Beginning of Nanotechnology in Iran
First sparkles of nanotechnology in Iran were lit in 2001, and nanotechnology strategic studies began by the command of the former Iranian president. Two years after the beginning of the studies, Iran Nanotechnology Initiative Council was established in 2003. The Council prepared a nanotechnology strategic plan for the next two years, and it handed the plan over to the cabinet. The plan was approved in 2005 by the cabinet. Policies and strategic plans for the improvement and development of nanotechnology were approved in 2006. Iran Nanotechnology Initiative Council created various workgroups for the development of nanotechnology, among which mention can be made of Industry and Market Workgroup, Tech-Market Services Corridor, Nanotechnology Development Workgroup, Human Resources Development Workgroup, Technology Infrastructures Workgroup, Promotion and Culture-making Workgroup, International Affairs Workgroup, and Policy-making and Evaluation Workgroup.
Nanotechnology Strategic Plan

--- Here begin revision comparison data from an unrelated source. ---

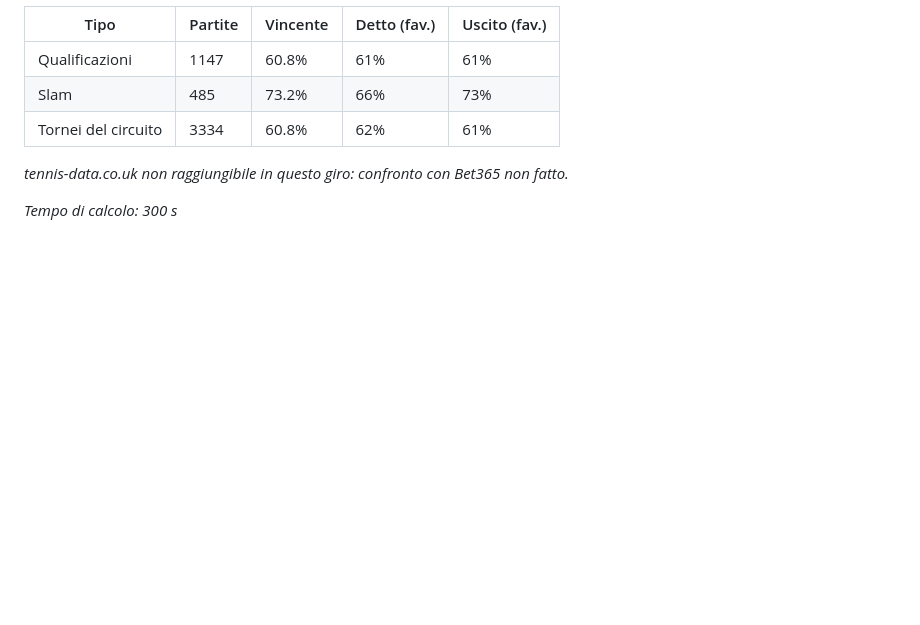
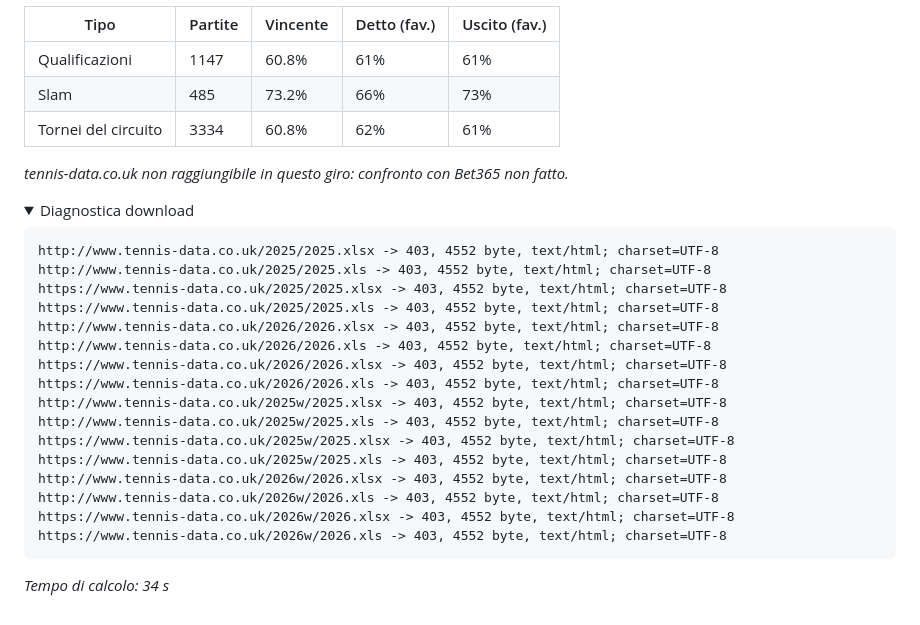
Before and after one commit to Trinka90/seriew-predictor, a Markdown page: experiments/backtest_sport.md, the part around the change. GitHub-like rendering; folded sections open; blank space fills up the shorter version.

Commit message:
Risultati esperimento modello

````diff
--- a/experiments/backtest_sport.md
+++ b/experiments/backtest_sport.md
@@ -109,4 +109,26 @@ Coefficienti (logit): fiducia ×0.98, extra Slam ×+0.34, extra qualificazioni
 
 _tennis-data.co.uk non raggiungibile in questo giro: confronto con Bet365 non fatto._
 
-_Tempo di calcolo: 300 s_
+<details><summary>Diagnostica download</summary>
+
+```
+http://www.tennis-data.co.uk/2025/2025.xlsx -> 403, 4552 byte, text/html; charset=UTF-8
+http://www.tennis-data.co.uk/2025/2025.xls -> 403, 4552 byte, text/html; charset=UTF-8
+https://www.tennis-data.co.uk/2025/2025.xlsx -> 403, 4552 byte, text/html; charset=UTF-8
+https://www.tennis-data.co.uk/2025/2025.xls -> 403, 4552 byte, text/html; charset=UTF-8
+http://www.tennis-data.co.uk/2026/2026.xlsx -> 403, 4552 byte, text/html; charset=UTF-8
+http://www.tennis-data.co.uk/2026/2026.xls -> 403, 4552 byte, text/html; charset=UTF-8
+https://www.tennis-data.co.uk/2026/2026.xlsx -> 403, 4552 byte, text/html; charset=UTF-8
+https://www.tennis-data.co.uk/2026/2026.xls -> 403, 4552 byte, text/html; charset=UTF-8
+http://www.tennis-data.co.uk/2025w/2025.xlsx -> 403, 4552 byte, text/html; charset=UTF-8
+http://www.tennis-data.co.uk/2025w/2025.xls -> 403, 4552 byte, text/html; charset=UTF-8
+https://www.tennis-data.co.uk/2025w/2025.xlsx -> 403, 4552 byte, text/html; charset=UTF-8
+https://www.tennis-data.co.uk/2025w/2025.xls -> 403, 4552 byte, text/html; charset=UTF-8
+http://www.tennis-data.co.uk/2026w/2026.xlsx -> 403, 4552 byte, text/html; charset=UTF-8
+http://www.tennis-data.co.uk/2026w/2026.xls -> 403, 4552 byte, text/html; charset=UTF-8
+https://www.tennis-data.co.uk/2026w/2026.xlsx -> 403, 4552 byte, text/html; charset=UTF-8
+https://www.tennis-data.co.uk/2026w/2026.xls -> 403, 4552 byte, text/html; charset=UTF-8
+```
+</details>
+
+_Tempo di calcolo: 34 s_
````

It is a ten-year plan  that started in 2005 and ends in 2014. Programs in the plan are classified in the three sections of short term (2005-2007), mid-term (2008-2010), and long term (2011-2014) programs. Nanotechnology strategic plan for the next 10 years is being devised at the moment, and it includes the period between 2015 to 2025.
The main goal of the first ten-year strategic plan is the production of wealth and improving life quality of the people. One of the major missions in the plan is that Iran must be among the top 15 countries by 2014. To this end, various strategic programs have been considered in the plan to develop human resources, production of science, development and innovation development, and finally the production and commercialization of products and the presentation of the products to the international markets.
Energy, health, water and environment, construction, and nanomaterials industry are Iran’s national priorities in the field of nanotechnology. Taking into consideration the fact that petroleum and gas are among the main industries in Iran, energy zone is the main priority in the field of nanotechnology research. Fuel cells and petrochemical industries are among national priorities in the field of energy.
Public Promotion of Nanotechnology
Public promotion of nanotechnology is one of the unique characteristics of nanotechnology development program in Iran in comparison with other countries. Significant attention to public education of nanotechnology, especially at school level, is clearly observed in Iran. Iran Nanotechnology Initiative Council established Nano Club to improve the familiarity of school students with nanotechnology and nanosciences, and to create an environment for the students to carry out research in this field. The innovative organization of Nano Olympiad is one of the promotional programs in Iran. Nano Club’s website started its educational activities on the Internet in 2004, and it has programmed and carried out various educational activities since 2008. The Club tends to guide students through an educational process from learning basic concepts to creating knowledge-based ideas, so that their academic research will be based on what they have learned and experienced in Nano Club after their graduation. Provision of the opportunity for teamwork is one of the most important principles in Nano Club. The interdisciplinary nature of nanoscience and nanotechnology is a concept that is practically taught to students during their activities in the Club. Nano Bell Monthly, Nanotechnology Monthly, and Nano Club website are among other activities of Iran Nanotechnology Initiative Council in line with the promotion of nanotechnology. Among other programs carried out in students’ section, mention can be made of the establishment of seven laboratories for students in research houses.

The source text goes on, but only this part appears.